Misti Mountain Observatory is located on a remote hilltop (elevation 4,500 feet)
in Northwestern Arizona. It is 30 miles East of Kingman, 120 miles West of Flagstaff,
and 140 miles Northwest of Phoenix.
The night sky is quite dark, with only a minor sky-glow on the western horizon from
the lights of Kingman (30 miles away), and a barely perceptable glow on the
southeastern horizon from Phoenix (140 miles away).
With an average annual rainfall of 9 inches, most nights are clear. There are no
major industrial or residential areas nearby, and relative humidity is often in
the 10% to 20% range, so sky transparency is generally excellent.
The one site disadvantage is that "seeing" conditions are seldom optimal.
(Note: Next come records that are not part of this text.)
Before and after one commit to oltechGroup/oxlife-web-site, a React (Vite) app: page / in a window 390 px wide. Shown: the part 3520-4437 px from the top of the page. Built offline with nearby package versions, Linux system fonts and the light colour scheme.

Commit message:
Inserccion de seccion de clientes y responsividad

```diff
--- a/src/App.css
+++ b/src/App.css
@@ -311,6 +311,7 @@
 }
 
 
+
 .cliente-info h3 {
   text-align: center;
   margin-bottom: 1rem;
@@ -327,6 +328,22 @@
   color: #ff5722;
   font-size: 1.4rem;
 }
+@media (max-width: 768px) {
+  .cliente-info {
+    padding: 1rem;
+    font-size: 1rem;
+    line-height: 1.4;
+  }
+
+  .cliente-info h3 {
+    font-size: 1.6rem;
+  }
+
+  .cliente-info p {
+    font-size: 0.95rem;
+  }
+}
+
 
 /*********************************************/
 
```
The
observatory has rising terrain to the East and South, and is generally in a
mountainous region, so upper air turbulence is usually present. This limits "seeing"
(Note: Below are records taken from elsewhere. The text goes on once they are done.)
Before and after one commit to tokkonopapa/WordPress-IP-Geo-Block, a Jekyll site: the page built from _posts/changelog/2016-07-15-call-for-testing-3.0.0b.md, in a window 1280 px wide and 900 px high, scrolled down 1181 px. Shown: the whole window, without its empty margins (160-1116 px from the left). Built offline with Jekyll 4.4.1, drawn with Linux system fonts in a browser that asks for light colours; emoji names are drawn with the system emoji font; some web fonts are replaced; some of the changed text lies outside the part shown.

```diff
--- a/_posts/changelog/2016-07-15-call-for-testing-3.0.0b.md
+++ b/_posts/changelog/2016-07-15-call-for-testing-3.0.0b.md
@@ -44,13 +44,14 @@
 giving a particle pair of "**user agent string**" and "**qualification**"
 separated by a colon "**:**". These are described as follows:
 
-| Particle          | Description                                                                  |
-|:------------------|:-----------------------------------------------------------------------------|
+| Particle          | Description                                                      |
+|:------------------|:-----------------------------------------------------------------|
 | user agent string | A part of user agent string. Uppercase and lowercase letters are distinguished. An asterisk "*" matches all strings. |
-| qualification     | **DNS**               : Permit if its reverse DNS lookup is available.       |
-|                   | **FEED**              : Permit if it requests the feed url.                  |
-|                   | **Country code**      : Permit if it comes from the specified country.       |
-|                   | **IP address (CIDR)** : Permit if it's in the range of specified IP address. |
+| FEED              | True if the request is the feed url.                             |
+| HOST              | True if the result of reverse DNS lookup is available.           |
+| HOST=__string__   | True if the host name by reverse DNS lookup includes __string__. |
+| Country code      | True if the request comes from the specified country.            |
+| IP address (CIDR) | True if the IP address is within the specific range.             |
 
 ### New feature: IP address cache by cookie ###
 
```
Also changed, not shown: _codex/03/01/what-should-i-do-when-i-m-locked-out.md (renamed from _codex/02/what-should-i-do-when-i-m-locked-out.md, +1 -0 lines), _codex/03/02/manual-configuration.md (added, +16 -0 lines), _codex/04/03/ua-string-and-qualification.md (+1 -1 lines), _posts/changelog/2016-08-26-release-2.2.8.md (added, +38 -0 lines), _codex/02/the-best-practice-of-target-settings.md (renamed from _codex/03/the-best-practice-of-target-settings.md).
to about 2 or 3 arc-seconds on a good night, but it is often much worse than that.
Windy conditions often occur at ground
level as well, in sufficient force to cause the telescope to oscillate up to several
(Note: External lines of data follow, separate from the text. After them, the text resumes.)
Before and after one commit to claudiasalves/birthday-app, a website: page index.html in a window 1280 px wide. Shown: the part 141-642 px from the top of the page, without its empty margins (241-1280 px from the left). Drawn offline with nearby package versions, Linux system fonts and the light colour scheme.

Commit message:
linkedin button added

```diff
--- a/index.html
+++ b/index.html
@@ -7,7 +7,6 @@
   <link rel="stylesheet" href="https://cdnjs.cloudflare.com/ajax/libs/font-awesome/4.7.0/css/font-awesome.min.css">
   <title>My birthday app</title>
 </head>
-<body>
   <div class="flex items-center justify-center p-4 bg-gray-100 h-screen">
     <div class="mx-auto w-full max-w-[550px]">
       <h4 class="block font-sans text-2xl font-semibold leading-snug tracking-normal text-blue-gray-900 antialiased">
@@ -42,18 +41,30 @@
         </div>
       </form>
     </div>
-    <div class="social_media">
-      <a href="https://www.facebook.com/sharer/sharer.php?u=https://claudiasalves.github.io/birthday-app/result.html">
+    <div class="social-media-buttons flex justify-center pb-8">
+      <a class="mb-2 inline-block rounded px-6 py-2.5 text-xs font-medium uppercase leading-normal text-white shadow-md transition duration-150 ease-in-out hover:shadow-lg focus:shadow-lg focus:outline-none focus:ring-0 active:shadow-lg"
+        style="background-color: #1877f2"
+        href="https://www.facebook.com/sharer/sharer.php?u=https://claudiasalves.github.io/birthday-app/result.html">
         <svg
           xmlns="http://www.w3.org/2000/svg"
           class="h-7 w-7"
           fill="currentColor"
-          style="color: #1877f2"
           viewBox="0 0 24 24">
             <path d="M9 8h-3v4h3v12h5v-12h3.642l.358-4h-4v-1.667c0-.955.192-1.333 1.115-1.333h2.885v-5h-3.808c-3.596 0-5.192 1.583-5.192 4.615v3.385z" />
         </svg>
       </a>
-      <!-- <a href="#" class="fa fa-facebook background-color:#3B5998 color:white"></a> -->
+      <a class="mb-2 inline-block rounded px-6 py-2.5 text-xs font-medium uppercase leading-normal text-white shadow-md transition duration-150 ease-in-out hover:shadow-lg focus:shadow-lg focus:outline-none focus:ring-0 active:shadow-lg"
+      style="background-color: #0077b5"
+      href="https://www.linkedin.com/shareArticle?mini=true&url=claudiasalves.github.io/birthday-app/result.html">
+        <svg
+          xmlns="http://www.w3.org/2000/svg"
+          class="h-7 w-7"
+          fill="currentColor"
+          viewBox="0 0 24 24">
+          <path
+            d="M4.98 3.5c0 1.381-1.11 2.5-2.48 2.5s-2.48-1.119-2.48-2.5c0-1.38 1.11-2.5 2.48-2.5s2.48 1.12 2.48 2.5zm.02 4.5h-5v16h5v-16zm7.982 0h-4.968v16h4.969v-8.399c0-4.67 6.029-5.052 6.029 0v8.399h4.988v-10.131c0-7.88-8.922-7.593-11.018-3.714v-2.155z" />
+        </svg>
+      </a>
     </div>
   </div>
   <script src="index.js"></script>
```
arc-minutes (in severe wind). This is countered by a 14' high wind-screen (2x4 frame
and plywood) surrounding the observatory. This wind-screen limits observations to
objects about 30 degrees or higher from the horizon, though some panels can be removed
in special circumstances, such as for viewing far southern objects like Omega Centauri.
The telescope is housed in a 10' by 24' wood-frame structure. One half of the structure
contains the telescope, and the roof rolls off that half onto the other part of the
structure. The walls are 8' high, but those in the observatory side are split at 4',
and fold down for observing sessions.